*** Begin section ***

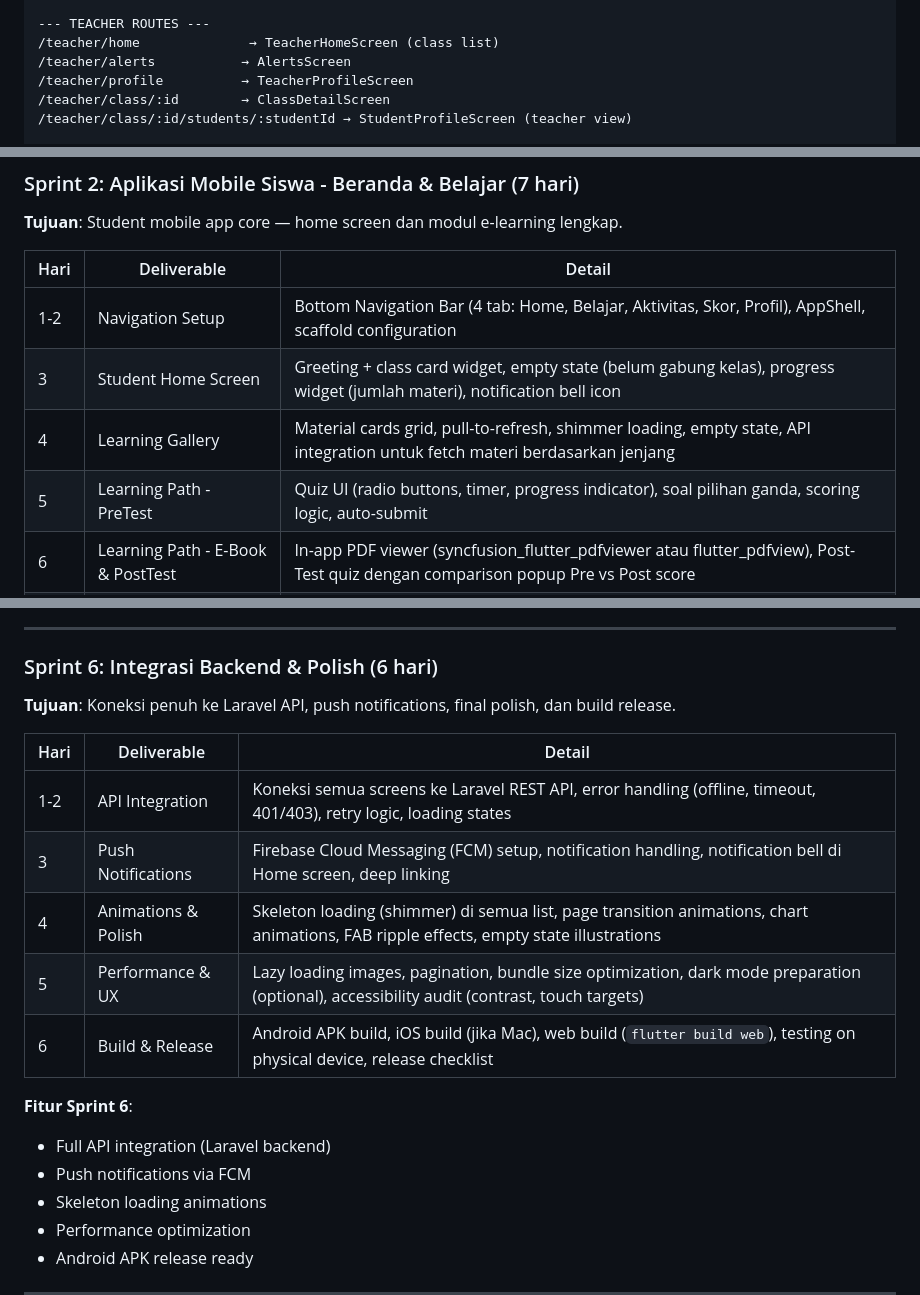
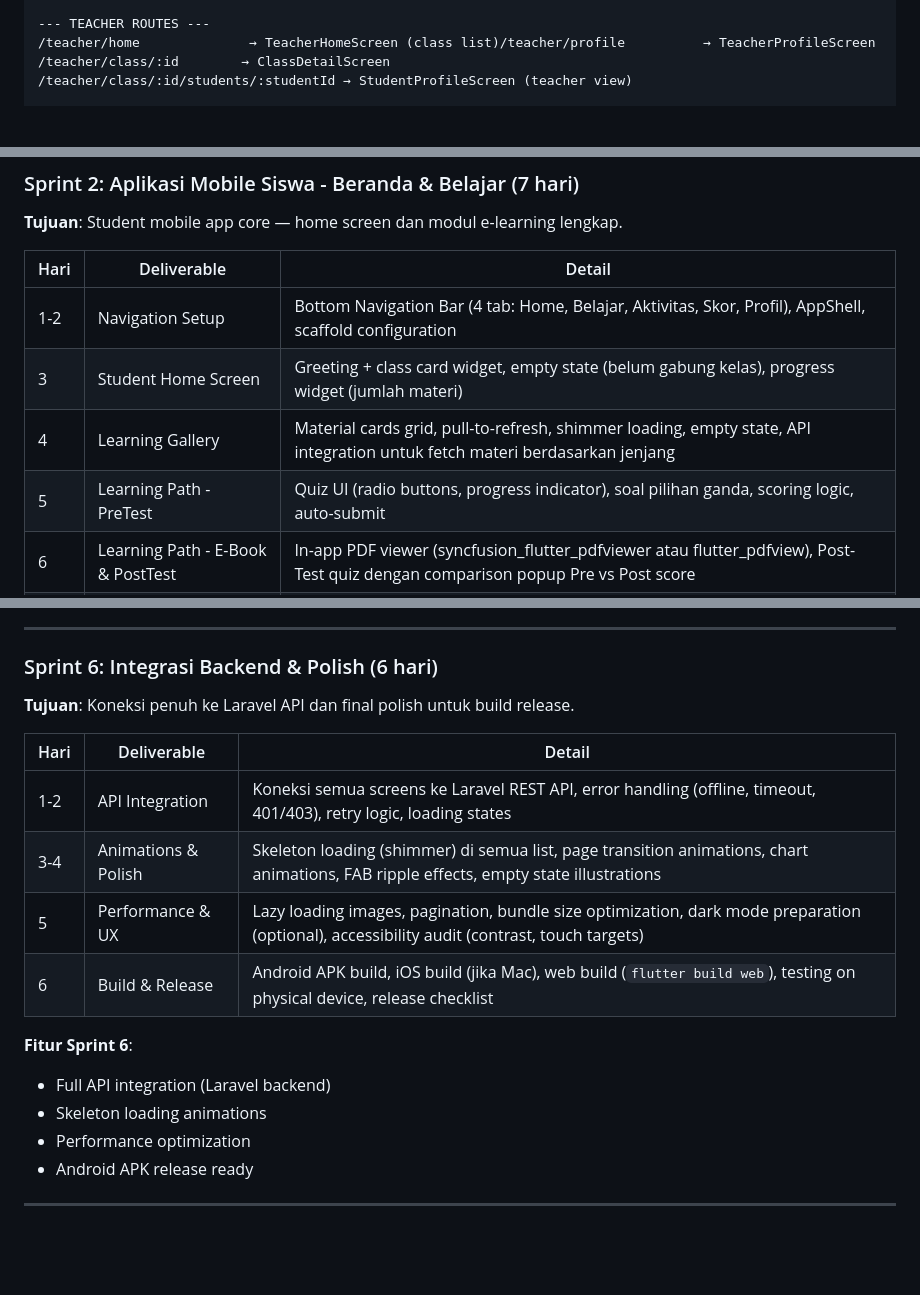
Before and after one commit to Andndre/civic_pulse, a Markdown page: FLUTTER_DEVELOPMENT_PLAN.md, 3 parts joined by grey strips. GitHub-like rendering; blank space fills up the shorter version.

Commit message:
refactor: simplify Flutter plan - remove alerts and push notifications
- Remove alerts feature folder from teacher module
- Remove /teacher/alerts route
- Remove Push Notifications sprint day
- Remove notification bell from Student Home
- Simplify Sprint 6 goals

```diff
--- a/FLUTTER_DEVELOPMENT_PLAN.md
+++ b/FLUTTER_DEVELOPMENT_PLAN.md
@@ -149,9 +148,7 @@ Semantic Colors (Analytics):
 /student/profile          → StudentProfileScreen
 
 --- TEACHER ROUTES ---
-/teacher/home              → TeacherHomeScreen (class list)
-/teacher/alerts           → AlertsScreen
-/teacher/profile          → TeacherProfileScreen
+/teacher/home              → TeacherHomeScreen (class list)/teacher/profile          → TeacherProfileScreen
 /teacher/class/:id        → ClassDetailScreen
 /teacher/class/:id/students/:studentId → StudentProfileScreen (teacher view)
 
@@ -195,9 +192,9 @@ Semantic Colors (Analytics):
 | Hari | Deliverable | Detail |
 |------|-------------|--------|
 | 1-2 | Navigation Setup | Bottom Navigation Bar (4 tab: Home, Belajar, Aktivitas, Skor, Profil), AppShell, scaffold configuration |
-| 3 | Student Home Screen | Greeting + class card widget, empty state (belum gabung kelas), progress widget (jumlah materi), notification bell icon |
+| 3 | Student Home Screen | Greeting + class card widget, empty state (belum gabung kelas), progress widget (jumlah materi) |
 | 4 | Learning Gallery | Material cards grid, pull-to-refresh, shimmer loading, empty state, API integration untuk fetch materi berdasarkan jenjang |
-| 5 | Learning Path - PreTest | Quiz UI (radio buttons, timer, progress indicator), soal pilihan ganda, scoring logic, auto-submit |
+| 5 | Learning Path - PreTest | Quiz UI (radio buttons, progress indicator), soal pilihan ganda, scoring logic, auto-submit |
 | 6 | Learning Path - E-Book & PostTest | In-app PDF viewer (syncfusion_flutter_pdfviewer atau flutter_pdfview), Post-Test quiz dengan comparison popup Pre vs Post score |
 | 7 | PULSE Assessment & Polish | Skala Likert slider (1-5) dengan touch target 48dp, submit → return to gallery, mark materi as completed |
 
@@ -276,19 +273,17 @@ Semantic Colors (Analytics):
 
 ### Sprint 6: Integrasi Backend & Polish (6 hari)
 
-**Tujuan**: Koneksi penuh ke Laravel API, push notifications, final polish, dan build release.
+**Tujuan**: Koneksi penuh ke Laravel API dan final polish untuk build release.
 
 | Hari | Deliverable | Detail |
 |------|-------------|--------|
 | 1-2 | API Integration | Koneksi semua screens ke Laravel REST API, error handling (offline, timeout, 401/403), retry logic, loading states |
-| 3 | Push Notifications | Firebase Cloud Messaging (FCM) setup, notification handling, notification bell di Home screen, deep linking |
-| 4 | Animations & Polish | Skeleton loading (shimmer) di semua list, page transition animations, chart animations, FAB ripple effects, empty state illustrations |
+| 3-4 | Animations & Polish | Skeleton loading (shimmer) di semua list, page transition animations, chart animations, FAB ripple effects, empty state illustrations |
 | 5 | Performance & UX | Lazy loading images, pagination, bundle size optimization, dark mode preparation (optional), accessibility audit (contrast, touch targets) |
 | 6 | Build & Release | Android APK build, iOS build (jika Mac), web build (`flutter build web`), testing on physical device, release checklist |
 
 **Fitur Sprint 6**:
 - Full API integration (Laravel backend)
-- Push notifications via FCM
 - Skeleton loading animations
 - Performance optimization
 - Android APK release ready
```
Also changed, not shown: other parts of FLUTTER_DEVELOPMENT_PLAN.md (+1 -2 lines).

*** End section ***

### EXERCISE AIM
Within the listing above, work out the number of lines that hold "progress", and give that number alone.

### OUTPUT BELOW
4